Gilbert Stuart (Early Americn artist, 1755-1828). Rosalie Stier Calvert (1778 -1821) in 1804

In Maryland, Rosalie Calvert grew plants in pots that could be brought outside in warm weather or ornament the interior of Riversdale house in winter. In 1803, she wrote, “I have arranged all the orange trees and geraniums in pots along the north wall of the house, where they make a very pretty effect, and the geraniums, being shaded, bear many more blossoms and are growing well.”

By 1809, she had added several more types of potted plants, and wrote that they were “a marvelous source of entertainment for me—geraniums, heliotropes, jasmines, China rose bushes, etc. I don’t have any aloes or any of those other plants whose only recommendation is their rarity and which lack beauty.” Heliotropes, she wrote, would be transplanted “outdoors in the summertime with the geraniums, jasmine, rose bushes, etc.”  

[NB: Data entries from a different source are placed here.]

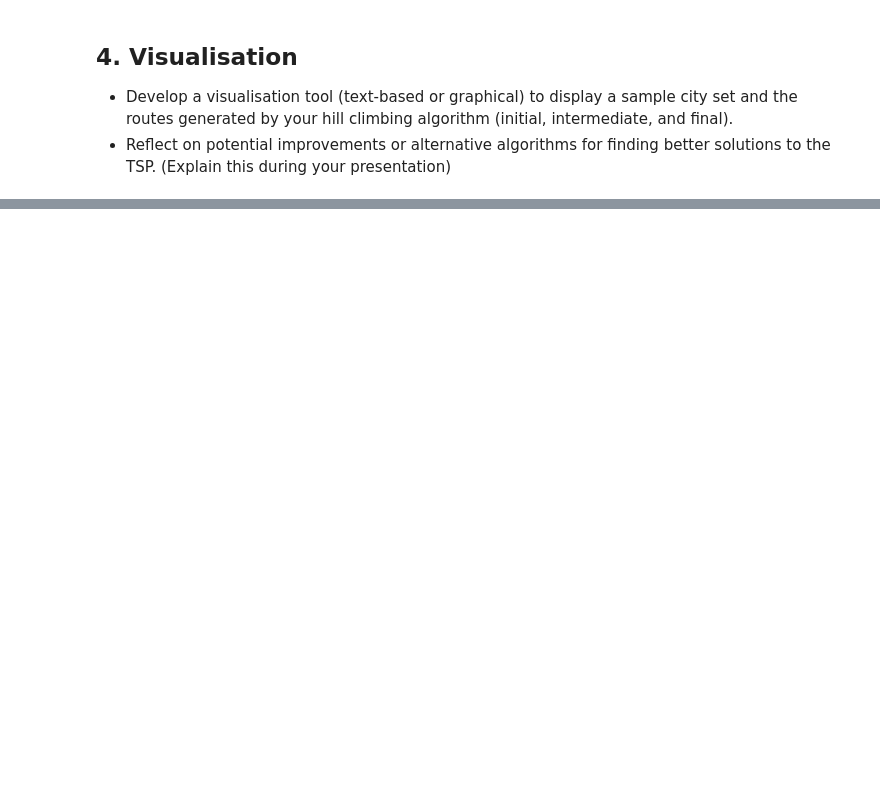
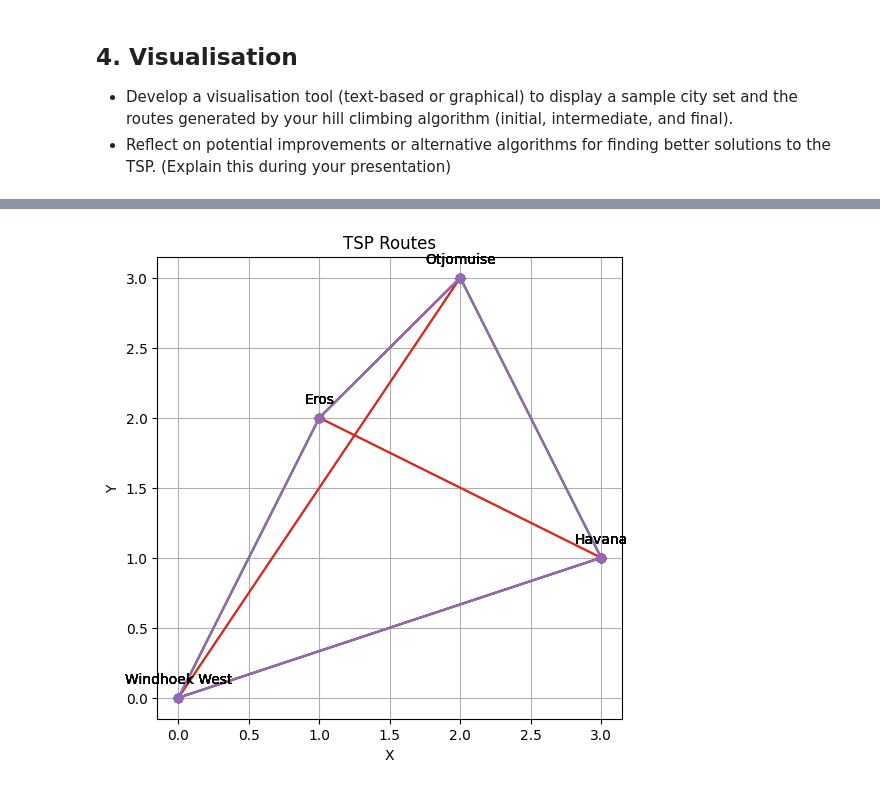
Before and after one commit to Wesbreezy/ai_Assignment_1, a Jupyter notebook: Question_2.ipynb, the cells around one changed output, grey strips where cells are left out. Cells and saved outputs as stored; diff of their text form; code cells hidden in the pictures; blank space fills up the shorter version.

```diff
--- a/Question_2.ipynb
+++ b/Question_2.ipynb
@@ -220,0 +96,6 @@ for num_iterations in num_iterations_list:
+# %%
+#Find the optimal distance and  Best distance
+optimal_distance = calculate_total_distance(cities)
+print("Optimal distance:", optimal_distance)
+for i in range(num_routes):
+    print("Best distance found in route", i+1, ":", best_distances[i])
@@ -321,0 +114,18 @@ Total distance: 27
+# %%
+def plot_routes(routes):
+    plt.figure(figsize=(6, 6))
+    for i, route in enumerate(routes):
+        x = [city.x for city in route] + [route[0].x]
+        y = [city.y for city in route] + [route[0].y]
+        plt.plot(x, y, 'o-')
+        for city in route:
+            plt.annotate(city.name, (city.x, city.y), textcoords="offset points", xytext=(0,10), ha='center')
+    plt.title("TSP Routes")
+    plt.xlabel("X")
+    plt.ylabel("Y")
+    plt.grid(True)
+    plt.show()
+
+plot_routes(best_routes)
+# %% [output]
+[figure, added]
```
Also changed, not shown: parts of 7 cells of this notebook, 1 other file.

Rosalie Calvert's orangerie never materialized. Instead, she used a central room of the house, her “grand salon,” with three large south-facing triple-hung windows, as her conservatory. She bragged to her father in 1813 about “my lemon trees. I have four superb specimens which in winter we place in the four corners of the salon, where they make a lovely effect. Last November one of them produced 87 large lemons.”

American diplomat David Bailie Warden visited Riversdale and described Rosalie's salon, "The hall is ornamented with lemon-trees, geraniums, polianthusses, heliptropes, and other plants, which in the summer evenings, invite the humming-birds to taste of their sweetness; and afterwards struggling to escape, they fly incessantly backwards and forwards near the ceiling, until from fatigue they perch on a stick or rod, when they are easily taken by the hand."

There are early references to orangeries  in England, where John Evelyn wrote in his diary on 4 July 1664, "The orangerie and aviarie handsome, and a very large plantation about it." Another reference appears in the 1705 London Gazette, "The Mansion-House, called Belsize, ...with...a fine Orangarie, is to Lett."

In America in 1790, Thomas Lee Shippen, describing Stratford Hall in Virginia, to his father reported, "It was with great difficulty that my Uncles, who accompanied me, could persuade me to leave the hall to look at the gardens, vineyards, orangeries and lawns which surround the house."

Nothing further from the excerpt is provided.